Gray, one of two main pieces acquired in the Turner/Scherzer deal, spent the entirety of last season in the majors. He had no injury issues and is a crucial part of this Nationals rebuild. Based on that information, there is a case for him to start opening day. However, he struggled mightily last season. He led the NL in walks (66) and the majors in HR surrendered (38) despite only pitching 148.2 innings. Walks and home runs are a terrible combination for a pitcher. The root of Gray’s problem is his fastball, which was lit up last season. Opponents slugged .738 off of his fastball last year. For context, Aaron Judge only slugged .686 last year. Furthermore, the last player to slug more than .738 in a season was Barry Bonds in 2004. This is not a recipe for success, and as such, the main focus of Gray’s offseason has been finding a way to improve the fastball. When combining last season’s struggles with his lack of overall experience, he doesn’t seem to be the opening-day candidate Washington is looking for. So, if not Gray, then who?

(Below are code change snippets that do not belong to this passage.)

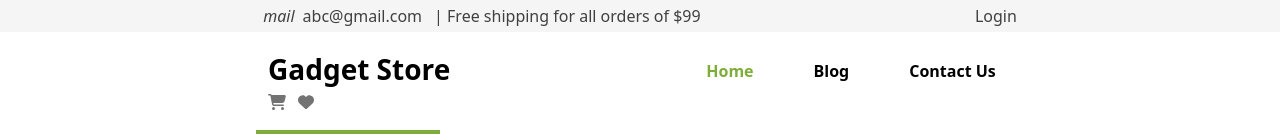
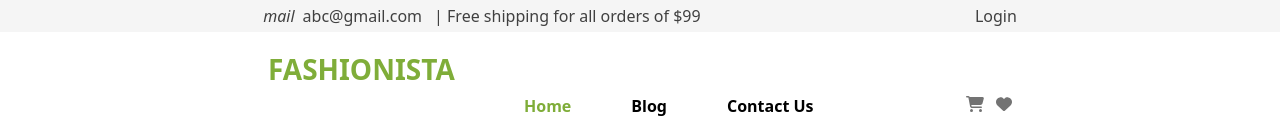
Before and after one commit to Vakaer/ecommerce-vueJs, a Vue app: page / in a window 1280 px wide. Shown: the top 134 px of the page. Built offline with nearby package versions, Linux system fonts and the light colour scheme; no server answers.

Commit message:
router link on logo

```diff
--- a/src/components/TheMainHeader.vue
+++ b/src/components/TheMainHeader.vue
@@ -8,9 +8,8 @@
       class="flex flex-wrap items-center justify-between px-3 w-width-60 mx-auto"
     >
       <div>
-        <a class="text-f28 font-bold text-black "
-          >Gadget Store</a
-        >
+        <router-link to="/" class="text-f28 text-primary font-bold  "
+          >FASHIONISTA</router-link>
       </div>
       <!-- Hamburger button for mobile view -->
       <button
```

That leaves us with last year’s opening-day starter, Patrick Corbin. He got that start as he was the only starter with any kind of big-league experience. As a reminder, the first five starters for Washington last year for Corbin, Gray, Joan Adon, Erick Fedde, and Josh Rogers. While the new rotation is much improved over last year’s, it still lacks the big-league experience one might expect in an opening-day starter besides Williams. There is just one problem with Corbin. He has been the worst pitcher in baseball over the last three seasons. From 2020 to 2022, the highest ERA with a minimum of 350 innings belongs to Corbin at 5.82. The next closest is Jordan Lyles at a 5.10 ERA. It is not even close. One could make the argument that Corbin was better down the stretch last year, and that is true. In his starts from August 21st to September 14th, Corbin posted a 2.90 ERA. But we’ve been led astray by late-season success for Corbin in the past. In September 2021, Corbin produced a 3.82 ERA, leading many Nats fans to be hopeful about a return to form for Corbin in 2022, but this could not have been more of a red herring. So, while Corbin possesses the experience, he is not nearly the ace a team would want to take the ball on March 30th. So, if not Corbin, then who?

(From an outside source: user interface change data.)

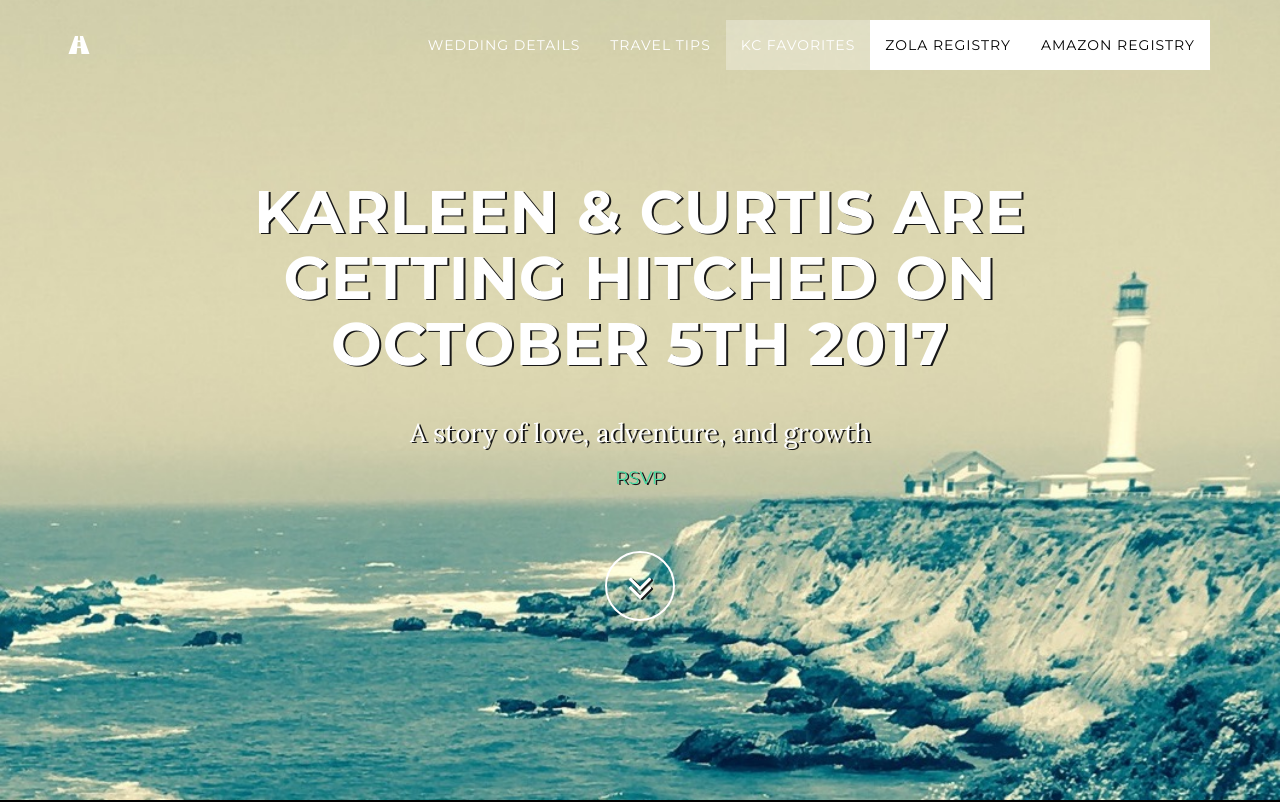
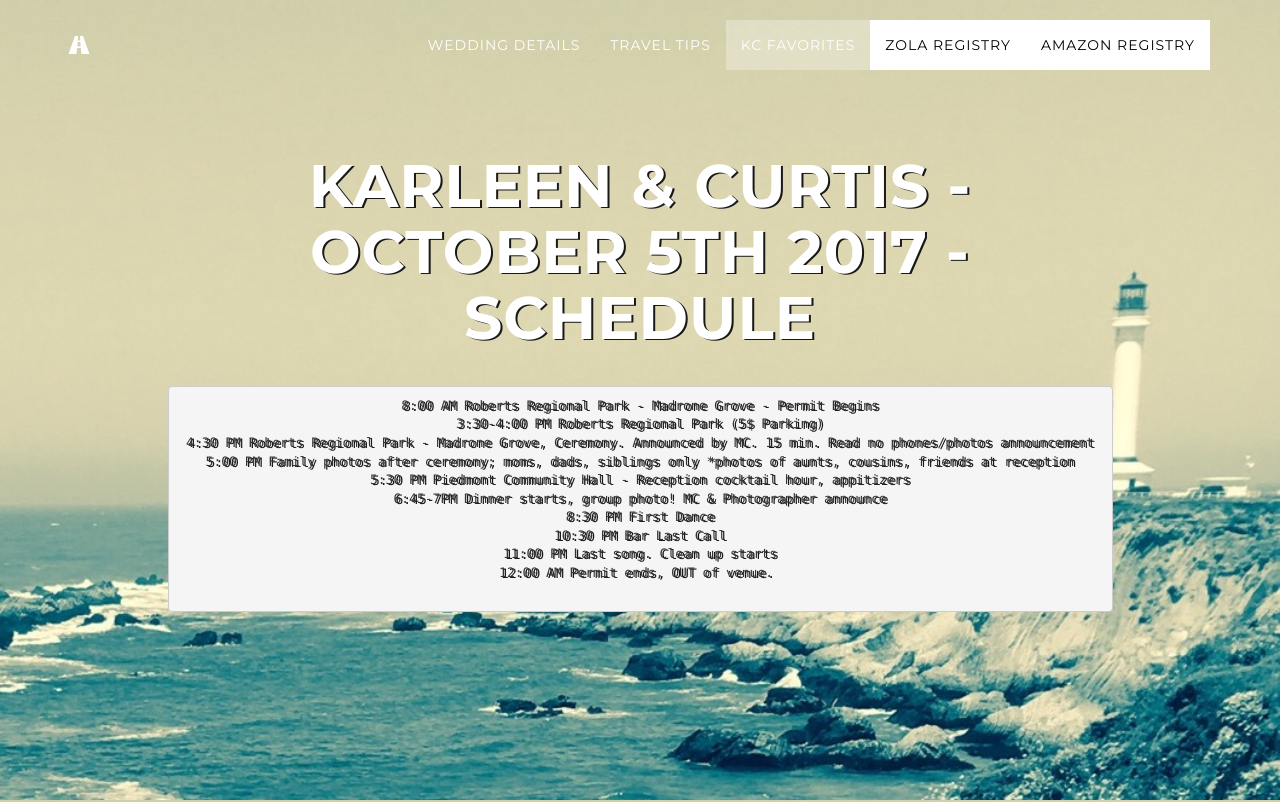
Before and after one commit to robotarmy/wedding, a website: page index.html in a window 1280 px wide. Shown: the top 802 px of the page. Drawn offline with nearby package versions, Linux system fonts and the light colour scheme; some packages are replaced by stand-ins of ours; a script that the page names is missing.

Commit message:
Update index.html
schedule

```diff
--- a/index.html
+++ b/index.html
@@ -73,9 +73,33 @@
         </div>
         <!-- /.container -->
     </nav>
-
+    <header class="intro black-shadow">
+        <div class="intro-body">
+            <div class="container">
+                <div class="row">
+                    <div class="col-lg-10 col-lg-offset-1 col-md-8 col-md-offset-2">
+                        <h1 class="brand-heading">Karleen &amp; Curtis - October 5th 2017 - Schedule </h1>
+                        <p class="intro-text">
+				<pre>
+8:00 AM Roberts Regional Park - Madrone Grove - Permit Begins
+3:30-4:00 PM Roberts Regional Park (5$ Parking)
+4:30 PM Roberts Regional Park - Madrone Grove, Ceremony. Announced by MC. 15 min. Read no phones/photos announcement
+5:00 PM Family photos after ceremony; moms, dads, siblings only *photos of aunts, cousins, friends at reception
+5:30 PM Piedmont Community Hall - Reception cocktail hour, appitizers
+6:45-7PM Dinner starts, group photo! MC & Photographer announce
+8:30 PM First Dance
+10:30 PM Bar Last Call
+11:00 PM Last song. Clean up starts
+12:00 AM Permit ends, OUT of venue.
+			    </pre>
+                        </p>
+                    </div>
+                </div>
+            </div>
+        </div>
+    </header>
     <!-- Intro Header -->
-    <header class="intro black-shadow">
+    <section class="intro black-shadow">
         <div class="intro-body">
             <div class="container">
                 <div class="row">
@@ -94,7 +118,7 @@
                 </div>
             </div>
         </div>
-    </header>
+    </section>
 
     <!-- Details Section -->
     <section id="details" class="container content-section text-center">
```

Actually, we have run out of pitchers. Much like last season, Corbin will likely get the ball to start the season, not by being an ace, but by process of elimination. There is no perfect candidate. There isn’t even an alright candidate. This is a far cry from the days of Max Scherzer and Stephen Strasburg being available to pitch, but there is a reason for optimism. This is hopefully the last season of having to pick from the best of the worst for an opening-day starter. One part of this season that is absolutely critical to the rebuild is the core of Gray, Gore, and Cavalli having good years and staying healthy. Look for someone from this group to toe the rubber opening day in 2024. But, for this year, it looks like Patrick Corbin will earn that title yet again.